Jefferies Research says the speech is likely to consist of some typical Trump rhetoric, an appeal to voters prior to the mid-terms and a nod to pharmacy benefit manager reform in terms of rebates.
In a note May 10, Cowen and Co. analysts told investors they don't expect the president to break any new ground and that the address is likely to be "relatively benign."
Wells Fargo analyst David Maris has been sounding the alarm bell lately for pharmaceutical companies, warning them of a growing public chorus calling for lower drug prices. Maris reiterated that theme May 10 ahead of the speech, noting that the dissatisfaction with prescription drug transparency has "never been louder."
However, Evercore ISI may be an outlier as its analysts anticipate that recent speeches by officials from the Food and Drug Administration, Health and Human Services and Centers for Medicare & Medicaid Services may have telegraphed the Trump administration's willingness to move beyond loud talk and tweets into policy discussions.
In those tweets and in talks with his cabinet, Trump has been critical of the pharmaceutical sector and its pricing of prescription drugs, famously saying on at least two occasions that companies are "getting away with murder."

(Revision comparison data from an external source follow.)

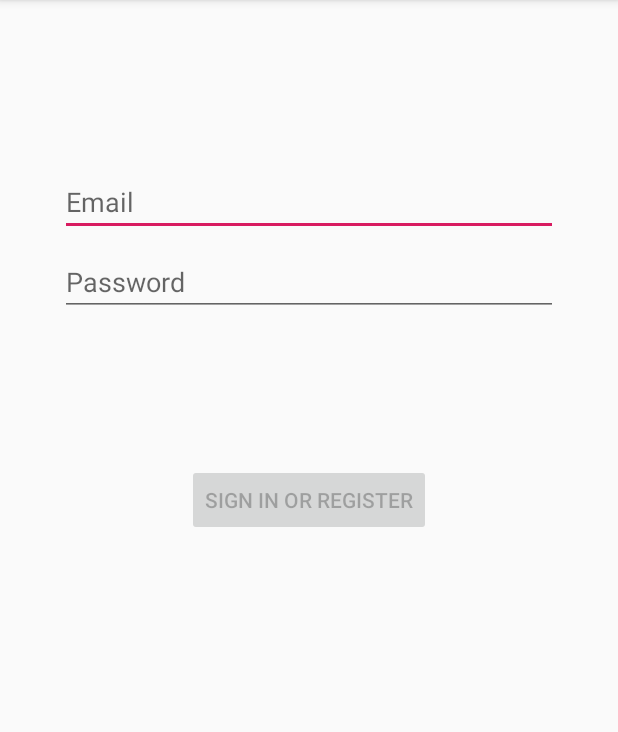
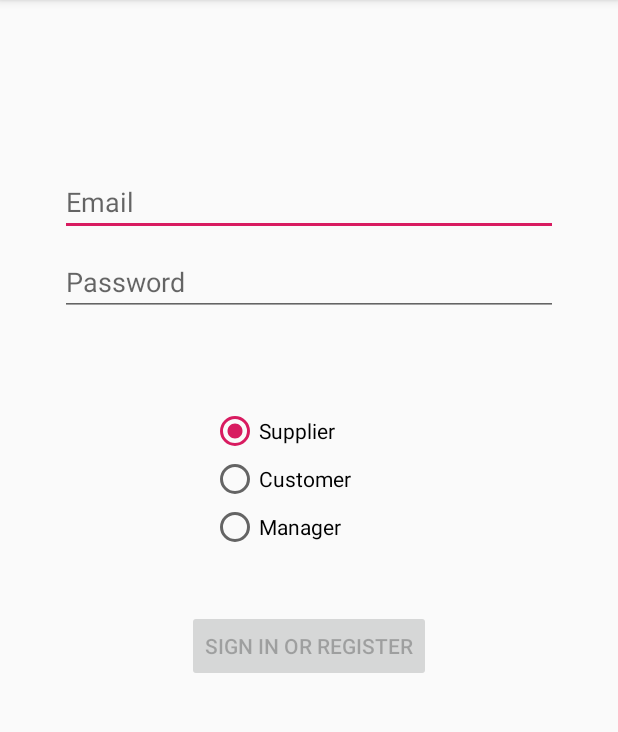
Before and after one commit to NahshonSatat/EasyManage, an Android app: the screen it shows after launch (LoginActivity), on a phone screen of 412 x 824 dp, the part 84-816 px from its top. Run offline under Robolectric (Android 15) with nearby library versions, the phone set to English and light mode, and no system bars.

Commit message:
adding radio buton

```diff
--- a/app/src/main/res/layout/activity_login.xml
+++ b/app/src/main/res/layout/activity_login.xml
@@ -26,6 +26,7 @@
         app:layout_constraintStart_toStartOf="parent"
         app:layout_constraintTop_toTopOf="parent" />
 
+
     <EditText
         android:id="@+id/password"
         android:layout_width="0dp"
@@ -43,6 +44,46 @@
         app:layout_constraintStart_toStartOf="parent"
         app:layout_constraintTop_toBottomOf="@+id/username" />
 
+    <RadioGroup
+        android:id="@+id/radioGroup"
+        android:layout_width="127dp"
+        android:layout_height="109dp"
+        android:layout_centerInParent="true"
+        android:layout_marginStart="155dp"
+        android:layout_marginLeft="155dp"
+        android:layout_marginTop="48dp"
+        android:layout_marginEnd="159dp"
+        android:layout_marginRight="159dp"
+        android:layout_marginBottom="13dp"
+        app:layout_constraintBottom_toTopOf="@+id/login"
+        app:layout_constraintEnd_toEndOf="parent"
+        app:layout_constraintStart_toStartOf="parent"
+        app:layout_constraintTop_toBottomOf="@+id/password">
+
+        <RadioButton
+            android:id="@+id/radio_one"
+            android:layout_width="119dp"
+            android:layout_height="wrap_content"
+            android:checked="true"
+            android:text="@string/prompt_supplier"
+            tools:layout_editor_absoluteX="163dp"
+            tools:layout_editor_absoluteY="245dp" />
+
+        <RadioButton
+            android:id="@+id/radio_three"
+            android:layout_width="115dp"
+            android:layout_height="wrap_content"
+            android:text="@string/prompt_customer"
+            tools:layout_editor_absoluteX="160dp"
+            tools:layout_editor_absoluteY="326dp" />
+
+        <RadioButton
+            android:id="@+id/radio_two"
+            android:layout_width="122dp"
+            android:layout_height="wrap_content"
+            android:text="@string/prompt_manager" />
+    </RadioGroup>
+
     <Button
         android:id="@+id/login"
         android:layout_width="wrap_content"
@@ -58,7 +99,7 @@
         app:layout_constraintEnd_toEndOf="parent"
         app:layout_constraintStart_toStartOf="parent"
         app:layout_constraintTop_toBottomOf="@+id/password"
-        app:layout_constraintVertical_bias="0.2" />
+        app:layout_constraintVertical_bias="0.435" />
 
     <ProgressBar
         android:id="@+id/loading"
@@ -75,4 +116,6 @@
         app:layout_constraintStart_toStartOf="@+id/password"
         app:layout_constraintTop_toTopOf="parent"
         app:layout_constraintVertical_bias="0.3" />
+
+
 </androidx.constraintlayout.widget.ConstraintLayout>
--- a/app/src/main/res/values/strings.xml
+++ b/app/src/main/res/values/strings.xml
@@ -2,6 +2,10 @@
     <string name="app_name">EasyManage</string>
     <!-- Strings related to login -->
     <string name="prompt_email">Email</string>
+    <string name="prompt_customer">Customer</string>
+    <string name="prompt_supplier">Supplier</string>
+    <string name="prompt_manager">Manager</string>
+    <string name="prompt_kind">Kindl</string>
     <string name="prompt_password">Password</string>
     <string name="action_sign_in">Sign in or register</string>
     <string name="action_sign_in_short">Sign in</string>
```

But since taking office in January 2017, the president has been longer on talk than action, and the drug industry has spent lavishly on lobbying federal lawmakers to be sure they understood what the companies wanted. In 2017, the ten largest companies paid lobbyists a collective $74 million. This year they are on a pace to reach $100 million.
What the future of healthcare looks like, according to Cigna's (CI) CEO.

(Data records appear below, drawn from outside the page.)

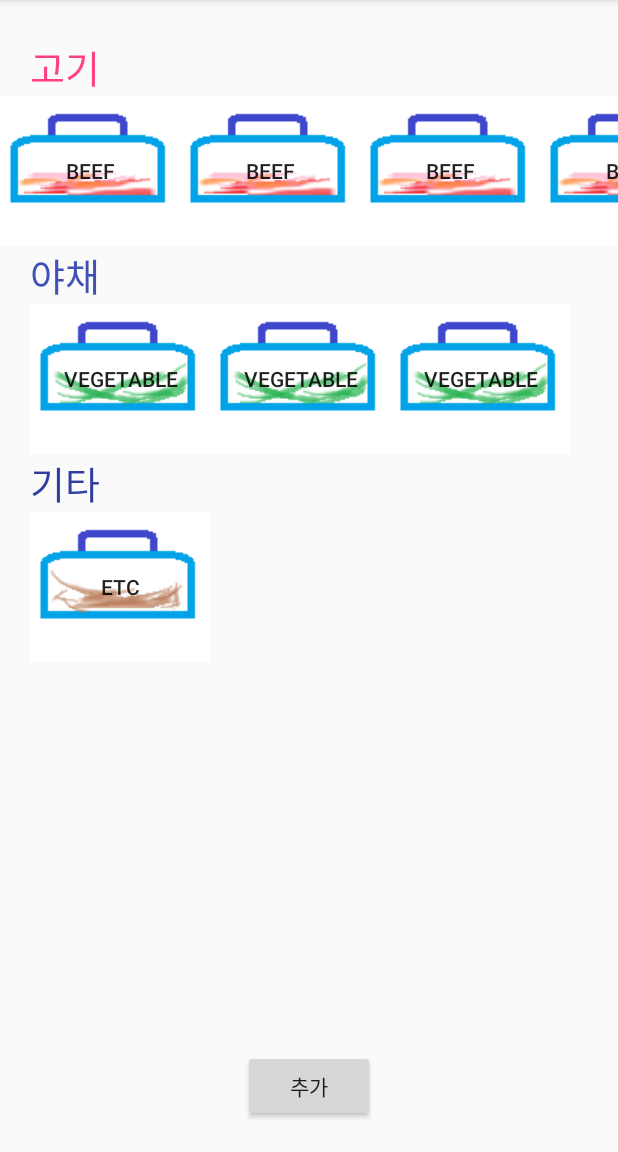
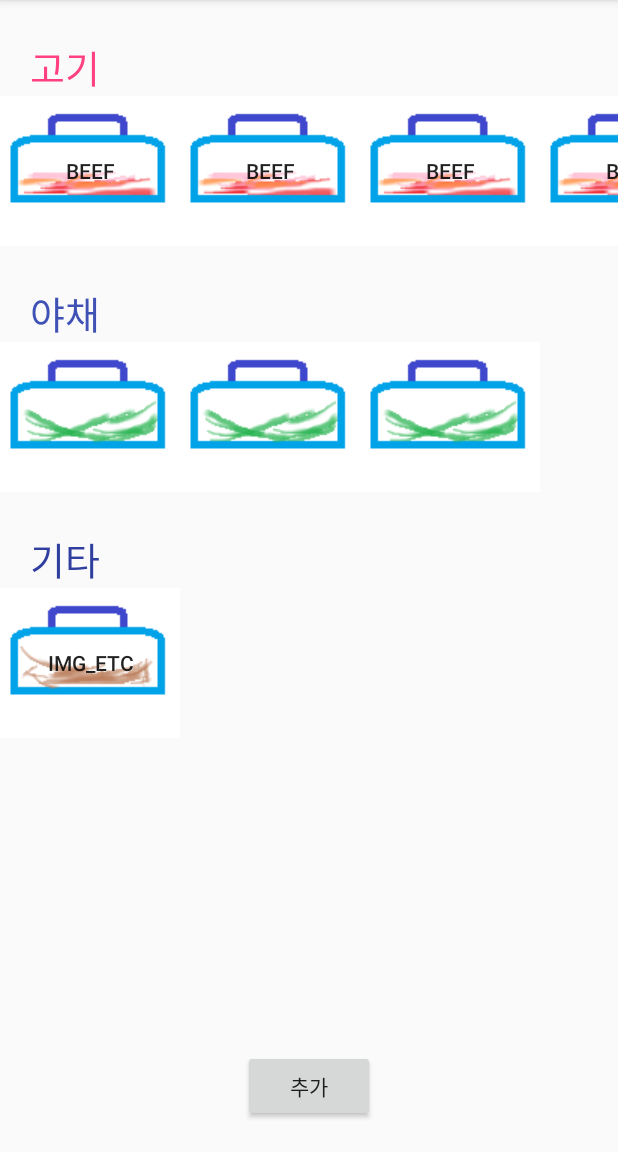
Before and after one commit to doodoo1213/Please_refrigerator, an Android app: the screen it shows after launch (MainActivity), on a phone screen of 412 x 824 dp, the part 84-1236 px from its top. Run offline under Robolectric (Android 15) with nearby library versions, the phone set to English and light mode, and no system bars; our stand-ins replace ButterKnife.

Commit message:
1. add butterknife 2. modify xml and java code (remove redundant code and etc.)

```diff
--- a/app/src/main/AndroidManifest.xml
+++ b/app/src/main/AndroidManifest.xml
@@ -9,15 +9,15 @@
         android:roundIcon="@mipmap/ic_launcher_round"
         android:supportsRtl="true"
         android:theme="@style/AppTheme">
-        <activity android:name=".MainActivity">
+        <activity android:name=".activity.MainActivity">
             <intent-filter>
                 <action android:name="android.intent.action.MAIN" />
                 <category android:name="android.intent.category.LAUNCHER" />
             </intent-filter>
         </activity>
-
+        <!--
         <activity android:name=".InputData"/>
-
+        -->
     </application>
 
 </manifest>
--- a/app/src/main/java/com/example/kimjuyoung/please_refrigerator/MainActivity.java
+++ /dev/null
@@ -1,60 +0,0 @@
-package com.example.kimjuyoung.please_refrigerator;
-
-import android.content.Intent;
-import android.media.Image;
-import android.support.v7.app.AppCompatActivity;
-import android.os.Bundle;
-import android.view.View;
-import android.widget.Button;
-import android.widget.ImageButton;
-import android.widget.LinearLayout;
-import android.widget.Toast;
-import java.util.Vector;
-
-public class MainActivity extends AppCompatActivity {
-
-    @Override
-    protected void onCreate(Bundle savedInstanceState) {
-        super.onCreate(savedInstanceState);
-        setContentView(R.layout.activity_main);
-
-        //버튼 추가
-       Vector <Button> m_button = new Vector <Button> (0);
-        LinearLayout m_list = (LinearLayout)findViewById(R.id.m_button_list);
-        int meat=5; //음식종류가 '육류'인 튜플 수
-        for(int i=0;i<meat;i++){// 원하는 수만큼 버튼 생성
-            Button m =  new Button(this);
-            m_button.addElement(m);
-            m_button.elementAt(i).setText("Beef");
-            m_button.elementAt(i).setBackgroundResource(R.drawable.meat);
-            m_list.addView(m_button.elementAt(i));
-        }
-        Vector <Button> v_button = new Vector <Button> (0);
-        LinearLayout v_list = (LinearLayout)findViewById(R.id.v_button_list);
-        int vegetable=3;//음식종류가 '야채'인 튜플 수
-        for(int j=0;j<vegetable;j++){// 원하는 수만큼 버튼 생성
-            Button v =  new Button(this);
-            v_button.addElement(v);
-            v_button.elementAt(j).setText("Vegetable");
-            v_button.elementAt(j).setBackgroundResource(R.drawable.vegetable);
-            v_list.addView(v_button.elementAt(j));
-        }
-       Vector <Button> e_button = new Vector <Button> (0);
-        LinearLayout e_list = (LinearLayout)findViewById(R.id.e_button_list);
-        int etc=1;//음식종류가 '기타'인 튜플 수
-        for(int k=0;k<etc;k++){// 원하는 수만큼 버튼 생성
-            Button e =  new Button(this);
-            e_button.addElement(e);
-            e_button.elementAt(k).setText("etc");
-            e_button.elementAt(k).setBackgroundResource(R.drawable.etc);
-            e_list.addView(e_button.elementAt(k));
-        }
-
-    }
-
-    public void Input(View v){//+버튼의 동작
-        Intent input = new Intent(MainActivity.this, InputData.class);
-        startActivity(input);
-        finish();
-    }
-}
--- /dev/null
+++ b/app/src/main/java/com/example/kimjuyoung/please_refrigerator/activity/MainActivity.java
@@ -0,0 +1,74 @@
+package com.example.kimjuyoung.please_refrigerator.activity;
+
+import android.support.v7.app.AppCompatActivity;
+import android.os.Bundle;
+import android.view.View;
+import android.widget.Button;
+import android.widget.LinearLayout;
+
+import com.example.kimjuyoung.please_refrigerator.R;
+
+import java.util.Vector;
+
+import butterknife.BindView;
+import butterknife.ButterKnife;
+import butterknife.OnClick;
+
+public class MainActivity extends AppCompatActivity {
+
+    @BindView(R.id.list_meat) LinearLayout meatList;
+    @BindView(R.id.list_vegetable) LinearLayout vegetableList;
+    @BindView(R.id.list_etc) LinearLayout etcList;
+
+    @Override
+    protected void onCreate(Bundle savedInstanceState) {
+        super.onCreate(savedInstanceState);
+        setContentView(R.layout.activity_main);
+        ButterKnife.bind(this);                 // using ButterKnife
+
+        initList();
+    }
+
+    /**
+     * List 생성 메소드
+     */
+    private void initList() {
+        //버튼 추가
+        Vector<Button> btn_meats = new Vector<>(0);
+        int meat = 5; //음식종류가 '육류'인 튜플 수
+        for (int i = 0; i < meat; i++) {// 원하는 수만큼 버튼 생성
+            Button m = new Button(this);
+            btn_meats.addElement(m);
+            btn_meats.elementAt(i).setText("Beef");
+            btn_meats.elementAt(i).setBackgroundResource(R.drawable.img_meat);
+            meatList.addView(btn_meats.elementAt(i));
+        }
+
+        Vector<Button> btn_vegetables = new Vector<>(0);
+        int vegetable = 3;//음식종류가 '야채'인 튜플 수
+        for (int j = 0; j < vegetable; j++) {// 원하는 수만큼 버튼 생성
+            Button v = new Button(this);
+            btn_vegetables.addElement(v);
+            btn_vegetables.elementAt(j).setText("");
+            btn_vegetables.elementAt(j).setBackgroundResource(R.drawable.img_vegetable);
+            vegetableList.addView(btn_vegetables.elementAt(j));
+        }
+
+        Vector<Button> btn_etcs = new Vector<>(0);
+        int etc = 1;//음식종류가 '기타'인 튜플 수
+        for (int k = 0; k < etc; k++) {// 원하는 수만큼 버튼 생성
+            Button e = new Button(this);
+            btn_etcs.addElement(e);
+            btn_etcs.elementAt(k).setText("img_etc");
+            btn_etcs.elementAt(k).setBackgroundResource(R.drawable.img_etc);
+            etcList.addView(btn_etcs.elementAt(k));
+        }
+    }
+
+    @OnClick(R.id.btn_add)
+    public void Input(View v){//+버튼의 동작
+        // Intent input = new Intent(MainActivity.this, InputData.class);
+        // startActivity(input);
+        finish();
+    }
+}
--- a/app/src/main/res/layout/activity_main.xml
+++ b/app/src/main/res/layout/activity_main.xml
@@ -1,106 +1,82 @@
 <?xml version="1.0" encoding="utf-8"?>
-<RelativeLayout xmlns:android="http://schemas.android.com/apk/res/android"
-xmlns:app="http://schemas.android.com/apk/res-auto"
-xmlns:tools="http://schemas.android.com/tools"
+<FrameLayout xmlns:android="http://schemas.android.com/apk/res/android"
     android:layout_width="match_parent"
-android:layout_height="match_parent"
-tools:context="com.example.kimjuyoung.please_refrigerator.MainActivity">
+    android:layout_height="match_parent">
 
+    <LinearLayout
+        android:layout_width="match_parent"
+        android:layout_height="wrap_content"
+        android:orientation="vertical">
+        <!-- img_meat list -->
+        <TextView
+            android:id="@+id/Meat"
+            android:layout_width="wrap_content"
+            android:layout_height="wrap_content"
+            android:text="@string/txt_title_meat"
+            android:textColor="@color/colorAccent"
+            android:textSize="25sp"
+            android:layout_marginTop="25dp"
+            android:layout_marginLeft="20dp"/>
+        <HorizontalScrollView
+            android:layout_width="match_parent"
+            android:layout_height="wrap_content">
+            <include
+                android:id="@+id/list_meat"
+                android:layout_width="match_parent"
+                android:layout_height="wrap_content"
+                layout="@layout/main_items"
+                />
+        </HorizontalScrollView>
+
+        <!-- img_vegetable list -->
         <TextView
             android:id="@+id/Vegetable"
             android:layout_width="wrap_content"
             android:layout_height="wrap_content"
-    android:text="@string/type2"
+            android:text="@string/txt_title_vegetable"
             android:textColor="@color/colorPrimary"
-    android:textSize="25sp"
-    android:layout_marginTop="100dp"
-    android:layout_below="@+id/Meat"
-    android:layout_alignLeft="@+id/Meat"
-    android:layout_alignStart="@+id/Meat" />
+            android:layout_marginTop="25dp"
+            android:layout_marginLeft="20dp"
+            android:textSize="25sp" />
+        <HorizontalScrollView
+            android:layout_width="match_parent"
+            android:layout_height="wrap_content">
+            <include
+                android:id="@+id/list_vegetable"
+                android:layout_width="match_parent"
+                android:layout_height="wrap_content"
+                layout="@layout/main_items"
+                />
+        </HorizontalScrollView>
 
+        <!-- img_etc list -->
         <TextView
             android:id="@+id/etc"
             android:layout_width="wrap_content"
             android:layout_height="wrap_content"
-    android:text="@string/type3"
+            android:text="@string/txt_title_etc"
             android:textColor="@color/colorPrimaryDark"
             android:textSize="25sp"
-    tools:layout_editor_absoluteY="267dp"
-    tools:layout_editor_absoluteX="16dp"
-    android:layout_marginTop="100dp"
-    android:layout_below="@+id/Vegetable"
-    android:layout_alignLeft="@+id/Vegetable"
-    android:layout_alignStart="@+id/Vegetable" />
+            android:layout_marginTop="25dp"
+            android:layout_marginLeft="20dp"/>
+        <HorizontalScrollView
+            android:layout_width="match_parent"
+            android:layout_height="wrap_content">
+            <include
+                android:id="@+id/list_etc"
+                android:layout_width="match_parent"
+                android:layout_height="wrap_content"
+                layout="@layout/main_items"
+                />
+        </HorizontalScrollView>
+    </LinearLayout>
 
     <Button
-    android:id="@+id/ADDBTN"
+        android:id="@+id/btn_add"
         android:onClick="Input"
         android:layout_width="wrap_content"
         android:layout_height="wrap_content"
-    android:text="@string/input"
-    tools:layout_editor_absoluteX="8dp"
-    tools:layout_editor_absoluteY="418dp"
-    android:layout_centerInParent="true"
-    android:layout_alignParentBottom="true"
+        android:text="@string/txt_input"
+        android:layout_gravity="center|bottom"
         android:layout_marginBottom="20dp"/>
-
-<TextView
-    android:id="@+id/Meat"
-    android:layout_width="wrap_content"
-    android:layout_height="wrap_content"
-    android:text="@string/type1"
-    android:textColor="@color/colorAccent"
-    android:textSize="25sp"
-    android:layout_marginTop="25dp"
-    android:layout_marginLeft="20dp"/>
-
-<HorizontalScrollView
-    android:layout_width="match_parent"
-    android:layout_height="match_parent"
-    android:layout_below="@+id/Meat"
-    android:layout_above="@id/ADDBTN"
-    android:layout_alignParentBottom="true"
-    android:layout_alignParentStart="true">
-
-    <include
-        android:id="@+id/m_button_list"
-        android:layout_width="match_parent"
-        android:layout_height="wrap_content"
-        layout="@layout/meat_list"
-        />
-</HorizontalScrollView>
-
-<HorizontalScrollView
-    android:layout_width="match_parent"
-    android:layout_height="match_parent"
-    android:layout_below="@id/Vegetable"
-    android:layout_above="@id/ADDBTN"
-    android:layout_alignLeft="@id/Meat"
-    android:layout_alignStart="@id/Meat">
-
-    <include
-        android:id="@+id/v_button_list"
-        android:layout_width="match_parent"
-        android:layout_height="wrap_content"
-        layout="@layout/vegetable_list"
-        />
-</HorizontalScrollView>
-
-<HorizontalScrollView
-    android:layout_width="match_parent"
-    android:layout_height="match_parent"
-    android:layout_alignLeft="@id/Meat"
-    android:layout_alignStart="@id/Meat"
-    android:layout_below="@+id/etc"
-    android:layout_above="@+id/ADDBTN">
-
-
-    <include
-        android:id="@+id/e_button_list"
-        android:layout_width="match_parent"
-        android:layout_height="wrap_content"
-        layout="@layout/etc_list"
-        />
-</HorizontalScrollView>
-
-</RelativeLayout>
+</FrameLayout>
--- a/app/src/main/res/layout/meat_list.xml
+++ /dev/null
@@ -1,6 +0,0 @@
-<?xml version="1.0" encoding="utf-8"?>
-<LinearLayout xmlns:android="http://schemas.android.com/apk/res/android"
-    android:layout_width="match_parent"
-    android:layout_height="match_parent">
-
-</LinearLayout>
--- a/app/src/main/res/layout/vegetable_list.xml
+++ /dev/null
@@ -1,6 +0,0 @@
-<?xml version="1.0" encoding="utf-8"?>
-<LinearLayout xmlns:android="http://schemas.android.com/apk/res/android"
-    android:layout_width="match_parent"
-    android:layout_height="match_parent">
-
-</LinearLayout>
--- a/app/src/main/res/values/strings.xml
+++ b/app/src/main/res/values/strings.xml
@@ -3,9 +3,9 @@
     <string name="space1">냉장</string>
     <string name="space2">냉동</string>
     <string name="space3">기타</string>
-    <string name="type1">고기</string>
-    <string name="type2">야채</string>
-    <string name="type3">기타</string>
+    <string name="txt_title_meat">고기</string>
+    <string name="txt_title_vegetable">야채</string>
+    <string name="txt_title_etc">기타</string>
     <string name="space_prompt">음식 종류</string>
     <string-array name="space">
         <item>육류</item>
@@ -13,5 +13,5 @@
         <item>채소</item>
         <item>기타</item>
     </string-array>
-    <string name="input">추가</string>
+    <string name="txt_input">추가</string>
 </resources>
--- a/build.gradle
+++ b/build.gradle
@@ -5,7 +5,7 @@ buildscript {
         jcenter()
     }
     dependencies {
-        classpath 'com.android.tools.build:gradle:2.3.2'
+        classpath 'com.android.tools.build:gradle:2.3.3'
 
         // NOTE: Do not place your application dependencies here; they belong
         // in the individual module build.gradle files
```
Also changed, not shown: app/build.gradle (+7 -3 lines), app/src/main/res/drawable/img_etc.png (renamed from app/src/main/res/drawable/etc.png), app/src/main/res/drawable/img_meat.png (renamed from app/src/main/res/drawable/meat.png), app/src/main/res/drawable/img_vegetable.png (renamed from app/src/main/res/drawable/vegetable.png), app/src/main/res/layout/main_items.xml (renamed from app/src/main/res/layout/etc_list.xml). Lines whose indentation alone changed are shown as unchanged.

In the short term, pharmacy benefit managers (PBMs) such as ExpressScripts Holding Co. (ESRX) , CVS Health Corp. (CVS) and United Health Group Inc.'s OptumRx (UNH) may feel a pinch after the president puts away the teleprompter tomorrow. The healthcare middlemen have been drawing more attention for the less-than-transparent way they operate in the drug pricing process.
The Trump administration has been a little schizophrenic when it comes to PBMs. On the one hand, they support them because under Part D using rebates and head-to-head negotiations, they lower prices. But the White House has expressed frustration that PBMs boost their own bottom lines by retaining some of the rebate cash.
As complicated as the drug pricing matrix is between PBMs, insurance companies and drug companies, it becomes even more muddled when dropped into the middle of election season. Since the White House has been less than effective in bringing drug prices down, the Democrats have been eyeing the issue for the midterms. This is especially true given how it polls. Kaiser Health Foundation found in a March 2018 survey that 80% of the country feels that prescription drugs cost too much.
Though Trump dedicated a speech to the opioid crisis in March it was overshadowed by his call for giving drug dealers the death penalty. Given his habit of going off-script, it wouldn't be unusual for him to freelance some thoughts on how drug companies making or distributing those drugs need to do more to battle abuse.
If that happens, drug companies like Endo International PLC (ENDP) , Depomed Inc. (DEPO) and Mallinckrodt PLC (MNK) could see their shares get knocked. Likewise, distributors like McKesson Corp. (MCK) , AmerisourceBergen (ABC) and Cardinal Health (CAH) would have to weather a news cycle or two.
Lastly, a popular idea with the GOP, Right to Try, may get some love from Trump. Under Right to Try, patients with life-threatening diseases who have exhausted their options could be given access to experimental drugs. And if that happens, drug companies active in the orphan sector like Celgene Corporation (CELG) , Biogen Inc. (BIIB) , BioMarin Pharmaceutical Inc. (BMRN) , and Ultragenyx Pharmaceutical Inc. (RARE) may garner more attention following the speech.